It also cited a statement from President Sands defending “free speech rights” in response to the resolution’s passage.
“Your statement failed to recognize the possibility that GPSS members, many of whom serve as Graduate Teaching Assistants, may implement elements of the academic boycott on campus and in their own classrooms, in ways that that would directly and substantively harm undergraduates on your campus, particularly those who are Jewish and pro-Israel,” it said. “We urge you to take immediate steps to ensure that this does not happen at Virginia Tech.”
Promoting the Boycott, Divestment and Sanctions movement at Virginia Tech, the groups argued, could mean the denial of letters of recommendation to students applying to study in Israel, disrupting or cancelling Israel related events, or eliminating study abroad trips to Israel.
“It’s crucial to understand that although an academic boycott of Israel targets Israeli universities and scholars, its implementation on US campuses such as Virginia Tech can’t help but violate the academic and civil rights of undergraduate students,” they said. “All of these actions directly subvert the educational opportunities and academic freedom of undergraduate students who want to study about or in Israel.”
Responding to the GPSS move in an Oct. 29 statement, President Sands said, “Virginia Tech strongly supports the free speech rights of members in our community as well as organizations to express their opinions, regardless of whether as well as organizations to express their opinions, regardless of whether those views are widely shared or controversial.”

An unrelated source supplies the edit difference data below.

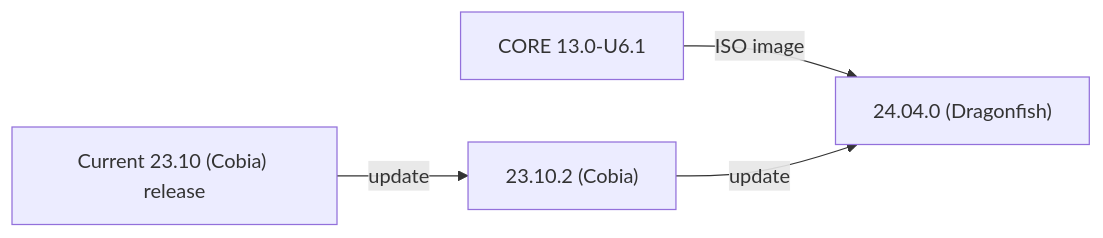
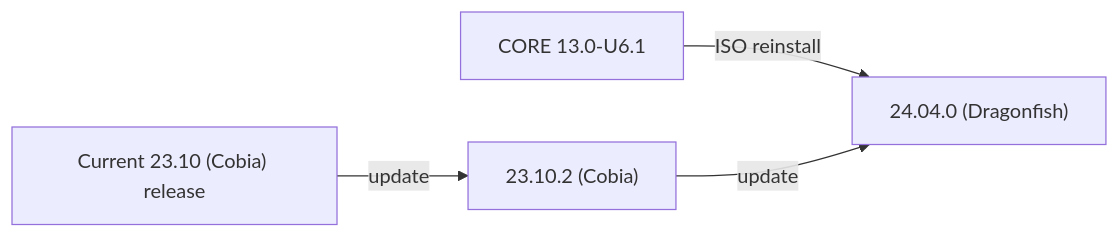
Before and after one commit to truenas/documentation: the second of 2 diagrams in content/SCALE/GettingStarted/SCALEReleaseNotes.md, drawn with Mermaid. The commit also changed other lines of this file, not shown here.

```diff
--- a/content/SCALE/GettingStarted/SCALEReleaseNotes.md
+++ b/content/SCALE/GettingStarted/SCALEReleaseNotes.md
@@ -84,5 +84,5 @@
 {{< mermaid class="mermaid_sizing" >}}
 flowchart LR
-A["CORE 13.0-U6.1"] -->|ISO image| D
+A["CORE 13.0-U6.1"] -->|ISO reinstall| D
 B["Current 23.10 (Cobia) release"] -->|update| C["23.10.2 (Cobia)"] -->|update| D["24.04.0 (Dragonfish)"]
 {{< /mermaid >}}
```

“Those who engage in debates on controversial issues can expect to be challenge,” he continued. “That said, there are legal boundaries that must not be crossed, and university policies with consequences for those who violate them. Everyone in our community should be free from harassment, discrimination, and physical threats to their safety.”